(Beginning of DATA PROVIDED)

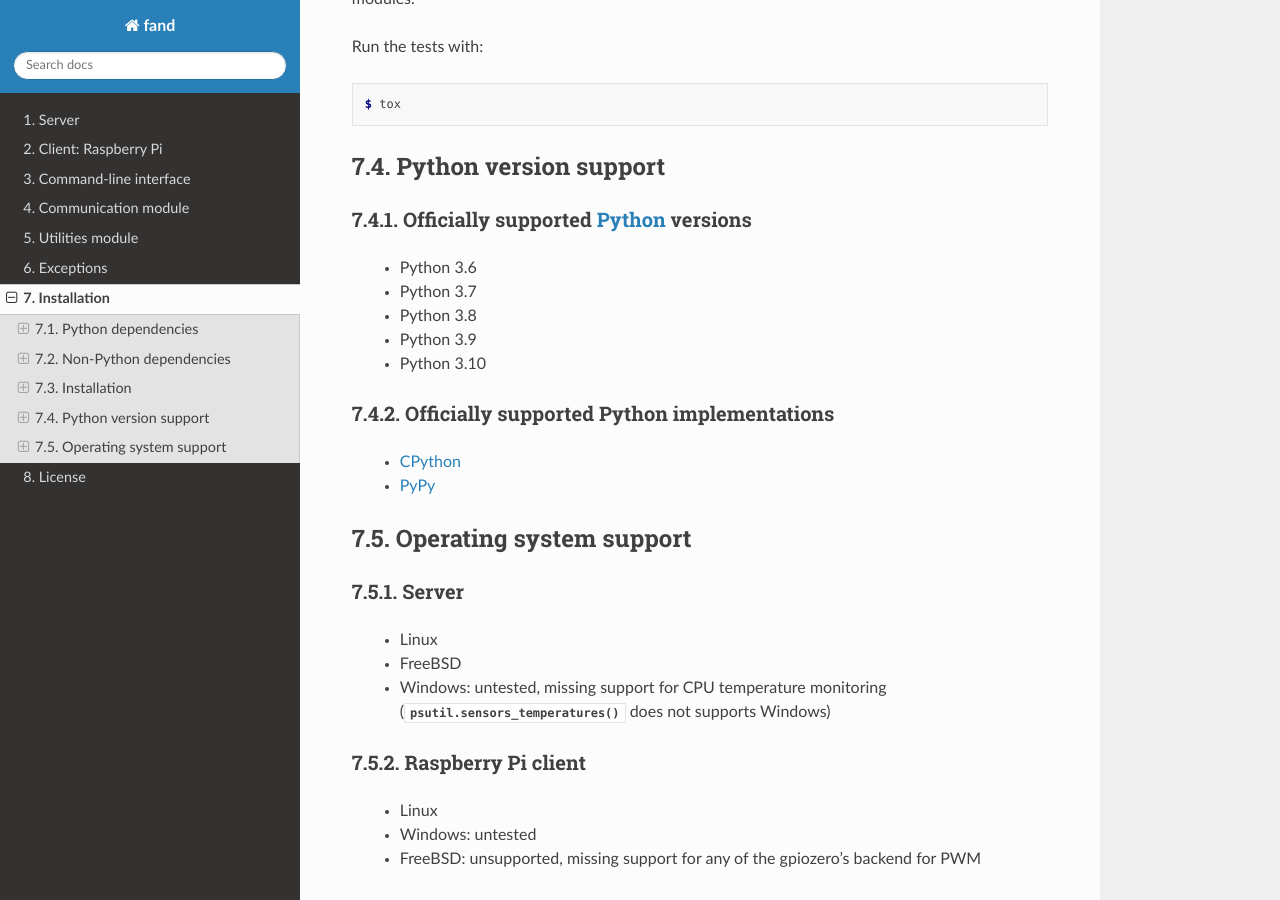
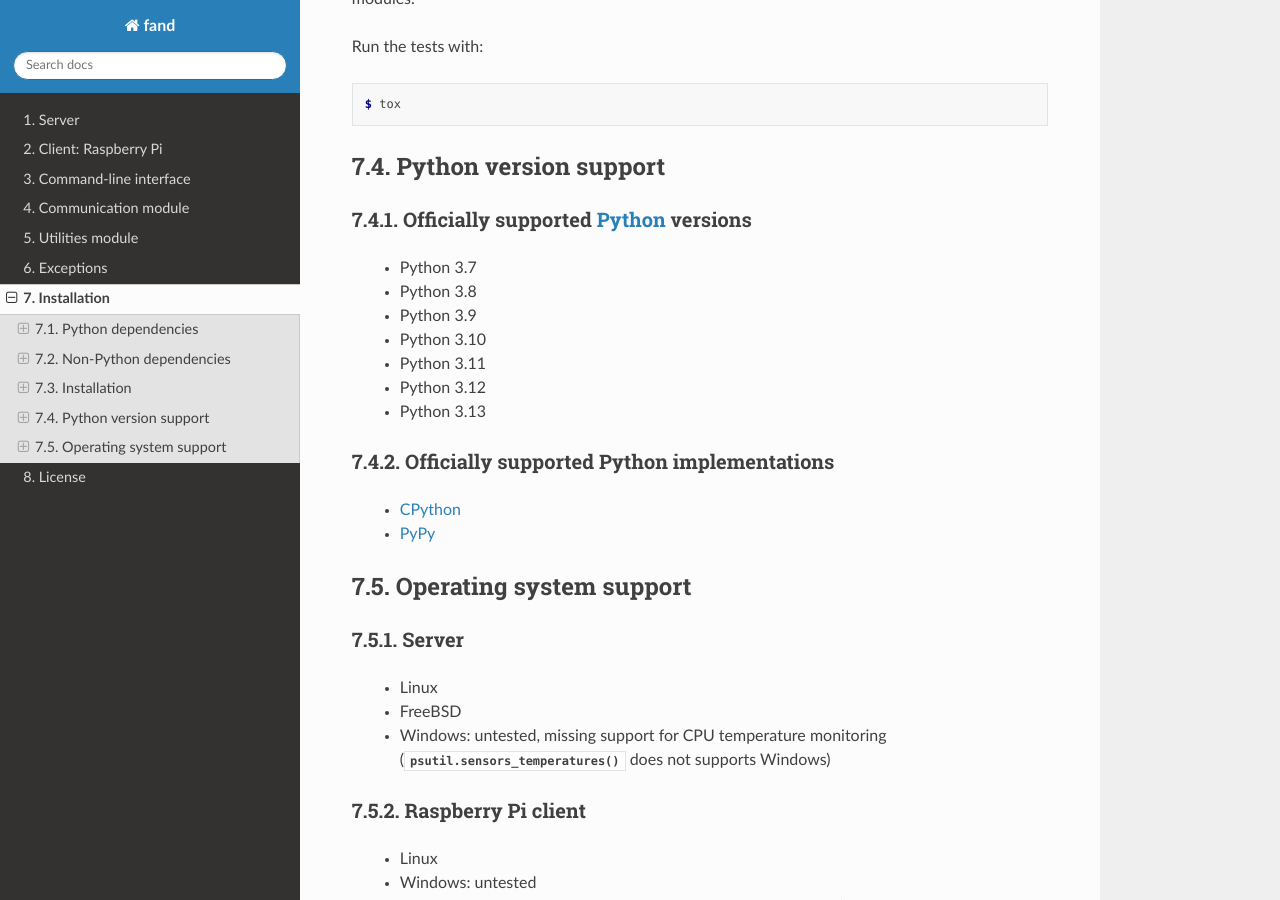
Before and after one commit to teapot9/fand, a Sphinx documentation site: the page built from doc/install.rst, in a window 1280 px wide and 900 px high, scrolled down 2739 px. Built offline with Sphinx 7.4.7 and the Read the Docs theme 2.0.0, drawn with Linux system fonts in a browser that asks for light colours.

Commit message:
Add Python 3.12 & 3.13, remove 3.6

```diff
--- a/doc/install.rst
+++ b/doc/install.rst
@@ -211,11 +211,13 @@ Python version support
 Officially supported Python_ versions
 -------------------------------------
 
- - Python 3.6
  - Python 3.7
  - Python 3.8
  - Python 3.9
  - Python 3.10
+ - Python 3.11
+ - Python 3.12
+ - Python 3.13
 
 .. _Python: https://www.python.org/downloads/
 
--- a/setup.py
+++ b/setup.py
@@ -17,7 +17,7 @@ setuptools.setup(
     license_files=['LICENSE'],
     url=fand.__url__,
 
-    python_requires='>=3.6, <4',
+    python_requires='>=3.7, <4',
     install_requires=[],
     extras_require={
         'test': ['pytest'],
@@ -50,12 +50,13 @@ setuptools.setup(
         "Operating System :: POSIX :: Linux",
         "Programming Language :: Python",
         "Programming Language :: Python :: 3",
-        "Programming Language :: Python :: 3.6",
         "Programming Language :: Python :: 3.7",
         "Programming Language :: Python :: 3.8",
         "Programming Language :: Python :: 3.9",
         "Programming Language :: Python :: 3.10",
         "Programming Language :: Python :: 3.11",
+        "Programming Language :: Python :: 3.12",
+        "Programming Language :: Python :: 3.13",
         "Programming Language :: Python :: Implementation :: CPython",
         "Programming Language :: Python :: Implementation :: PyPy",
         "Topic :: System :: Hardware",
```
Also changed, not shown: 4 other files.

(End of DATA PROVIDED)

**PROBLEM TO SOLVE:** Return all records above verbatim without their pictures.

**REPLY:**
Before and after one commit to teapot9/fand, a Sphinx documentation site: the page built from doc/install.rst, in a window 1280 px wide and 900 px high, scrolled down 2739 px. Built offline with Sphinx 7.4.7 and the Read the Docs theme 2.0.0, drawn with Linux system fonts in a browser that asks for light colours.

Commit message:
Add Python 3.12 & 3.13, remove 3.6

```diff
--- a/doc/install.rst
+++ b/doc/install.rst
@@ -211,11 +211,13 @@ Python version support
 Officially supported Python_ versions
 -------------------------------------
 
- - Python 3.6
  - Python 3.7
  - Python 3.8
  - Python 3.9
  - Python 3.10
+ - Python 3.11
+ - Python 3.12
+ - Python 3.13
 
 .. _Python: https://www.python.org/downloads/
 
--- a/setup.py
+++ b/setup.py
@@ -17,7 +17,7 @@ setuptools.setup(
     license_files=['LICENSE'],
     url=fand.__url__,
 
-    python_requires='>=3.6, <4',
+    python_requires='>=3.7, <4',
     install_requires=[],
     extras_require={
         'test': ['pytest'],
@@ -50,12 +50,13 @@ setuptools.setup(
         "Operating System :: POSIX :: Linux",
         "Programming Language :: Python",
         "Programming Language :: Python :: 3",
-        "Programming Language :: Python :: 3.6",
         "Programming Language :: Python :: 3.7",
         "Programming Language :: Python :: 3.8",
         "Programming Language :: Python :: 3.9",
         "Programming Language :: Python :: 3.10",
         "Programming Language :: Python :: 3.11",
+        "Programming Language :: Python :: 3.12",
+        "Programming Language :: Python :: 3.13",
         "Programming Language :: Python :: Implementation :: CPython",
         "Programming Language :: Python :: Implementation :: PyPy",
         "Topic :: System :: Hardware",
```
Also changed, not shown: 4 other files.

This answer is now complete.